On Wednesday morning, business communication platform Slack went down globally. At the time of writing, users were still having trouble connecting and sending messages, including us. I guess you'll have to wait for some of the spicy stories we have in the works.
According to Down Detector, reports of connectivity issues began flooding in at around 9.30am AEST.
Sixty-six per cent reported having connectivity issues, with 32 per cent of Down Detector users saying they were having trouble sending messages.
The issue also appears to be hitting Slack's website, which displayed a 503 message error when we tried to access it.
While this issue is definitely happening in Australia, it also appears to be happening across the world. Both social media and the Down Detector website have messages from a multitude of countries that can't connect to Slack at the present time.
Slack was already a popular messaging app in workplaces across the country, but the dramatic increase in the number of people working from home has made it even more essential.
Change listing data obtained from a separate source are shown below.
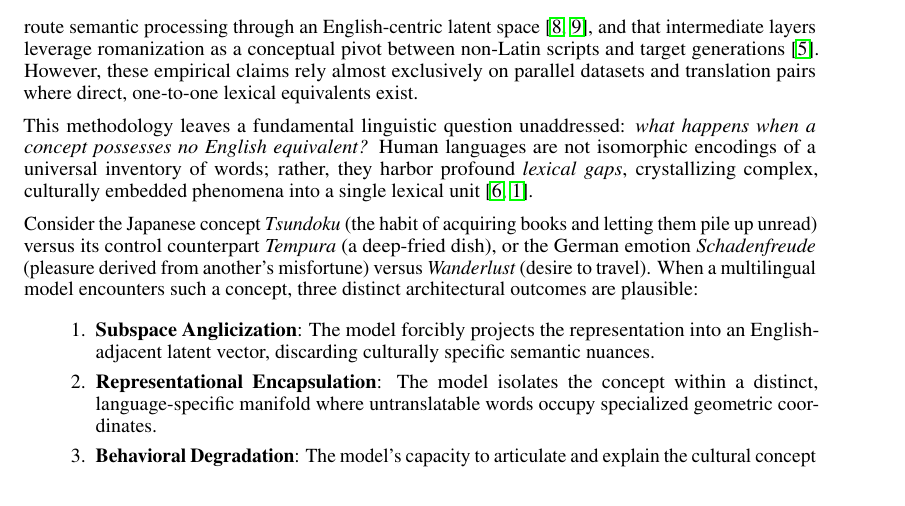
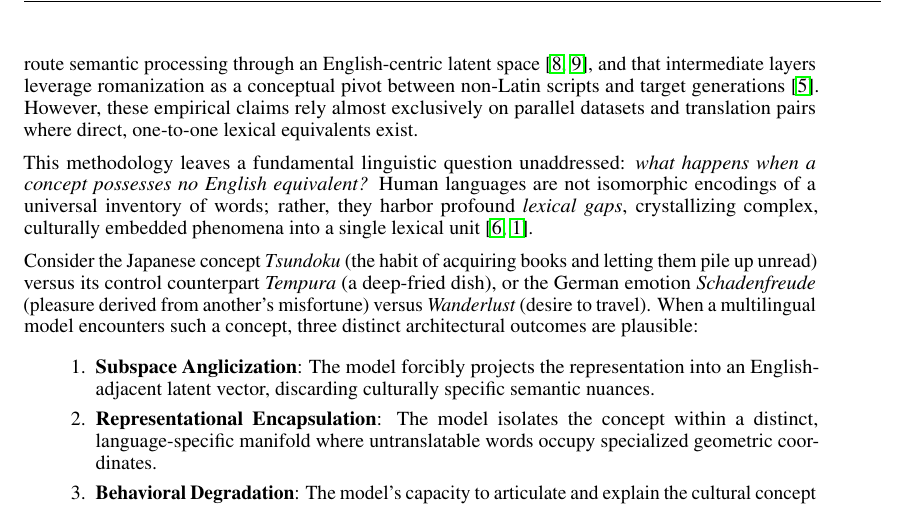
Before and after one commit to AKHegde22/Culture-Geo, a LaTeX paper (paper/main.tex): part of page 2 of 9, cut so that both start at the same text. Compiled offline with pdfLaTeX.

Commit message:
Add proper page headers for the paper

```diff
--- a/paper/main.tex
+++ b/paper/main.tex
@@ -21,6 +21,13 @@
 \usepackage{array}
 \usepackage{ragged2e}
 \captionsetup[table]{font=small}
+
+\usepackage{fancyhdr}
+\pagestyle{fancy}
+\fancyhf{}
+\fancyhead[L]{The Geometry of Untranslatability}
+\fancyhead[R]{\thepage}
+\renewcommand{\headrulewidth}{0.4pt}
 
 \title{The Geometry of Untranslatability:\\
 Generation Faithfulness and Language Identity in Multilingual LLMs}
```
From smart ways to manage your notifications to customising the interface, here are 15 tricks you should know to make Slack work for you.
The Slack Status Twitter account has acknowledged the issue, saying "users have reported general performance issues such message sending failures and timeouts. We're working to get things back to normal as quickly as possible and will provide an update shortly."
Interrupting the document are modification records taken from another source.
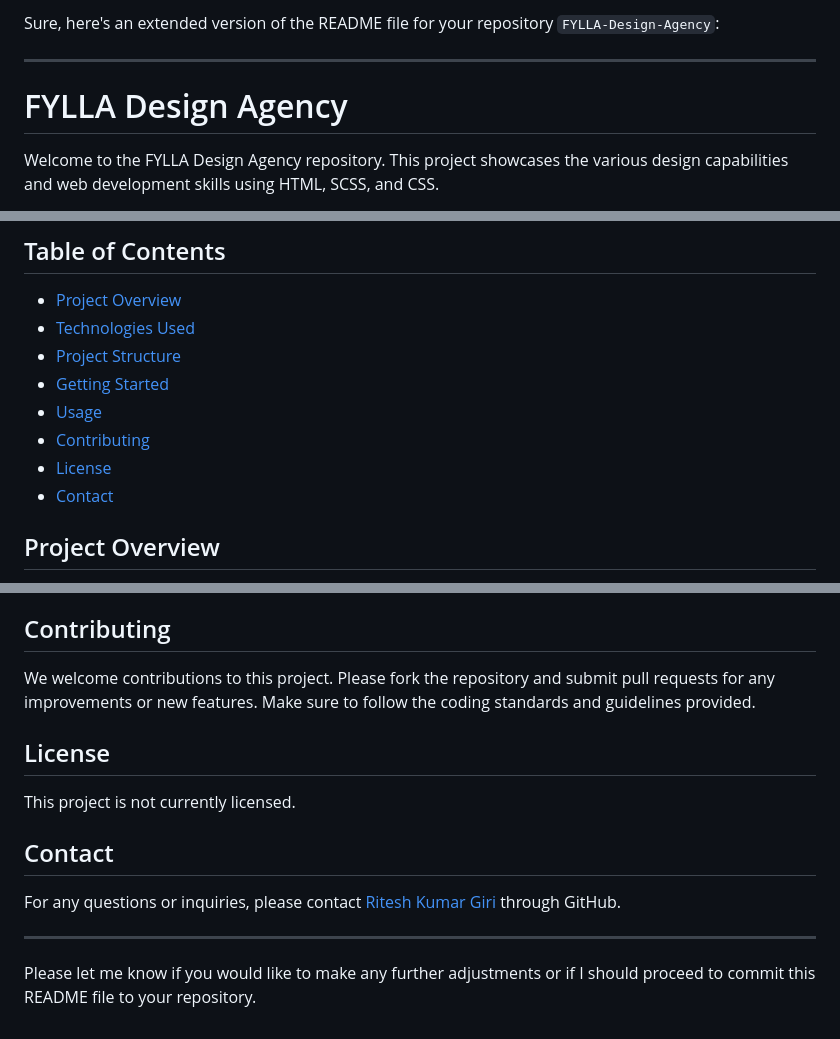
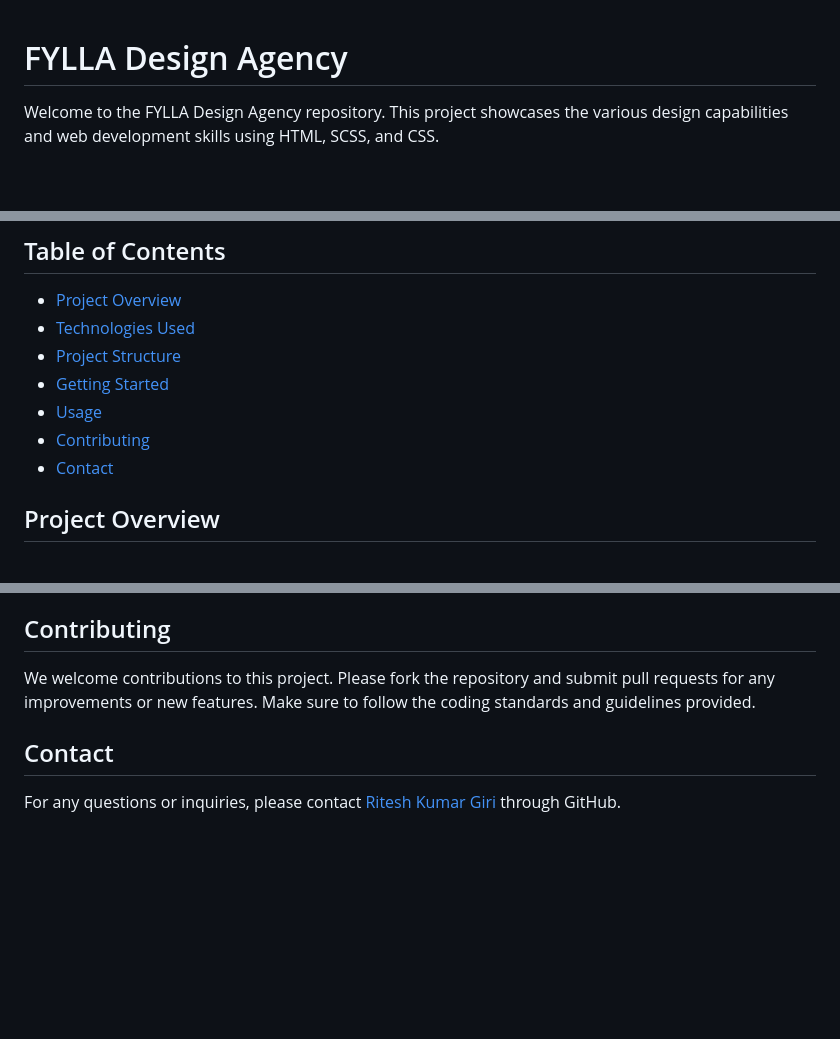
Before and after one commit to ritesh5001/FYLLA-Design-Agency, a Markdown page: README.md, 3 parts joined by grey strips. Drawn GitHub-style; blank space fills up the shorter version.

```diff
--- a/README.md
+++ b/README.md
@@ -1,7 +1,3 @@
-Sure, here's an extended version of the README file for your repository `FYLLA-Design-Agency`:
-
----
-
 # FYLLA Design Agency
 
 Welcome to the FYLLA Design Agency repository. This project showcases the various design capabilities and web development skills using HTML, SCSS, and CSS.
@@ -14,7 +10,6 @@ Welcome to the FYLLA Design Agency repository. This project showcases the variou
 - [Getting Started](#getting-started)
 - [Usage](#usage)
 - [Contributing](#contributing)
-- [License](#license)
 - [Contact](#contact)
 
 ## Project Overview
@@ -79,14 +74,6 @@ Here are some of the recent commits:
 
 We welcome contributions to this project. Please fork the repository and submit pull requests for any improvements or new features. Make sure to follow the coding standards and guidelines provided.
 
-## License
-
-This project is not currently licensed.
-
 ## Contact
 
 For any questions or inquiries, please contact [Ritesh Kumar Giri](https://github.com/ritesh5001) through GitHub.
-
----
-
-Please let me know if you would like to make any further adjustments or if I should proceed to commit this README file to your repository.
```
Users have reported general performance issues such message sending failures and timeouts. We’re working to get things back to normal as quickly as possible and will provide an update shortly. https://t.co/AALbQGsDHq
— Slack Status (@SlackStatus) May 12, 2020
Users are unable to connect to Slack. We are investigating and will provide an update shortly. https://t.co/AALbQGsDHq
— Slack Status (@SlackStatus) May 13, 2020
The official Slack Twitter account is yet to post about the issue.
At the time of writing, there is no word on when Slack may be up and running again.
This story is updating...
Slack markets itself as a tool to increase productivity and portrays other forms of communication, particularly email, as outmoded. Even employees who sit feet away from one another in open areas eventually prefer slacking each other rather than communicating verbally. It seems somehow easier, after all, and maybe less disruptive. But it also feels like a good way to keep a conversation private.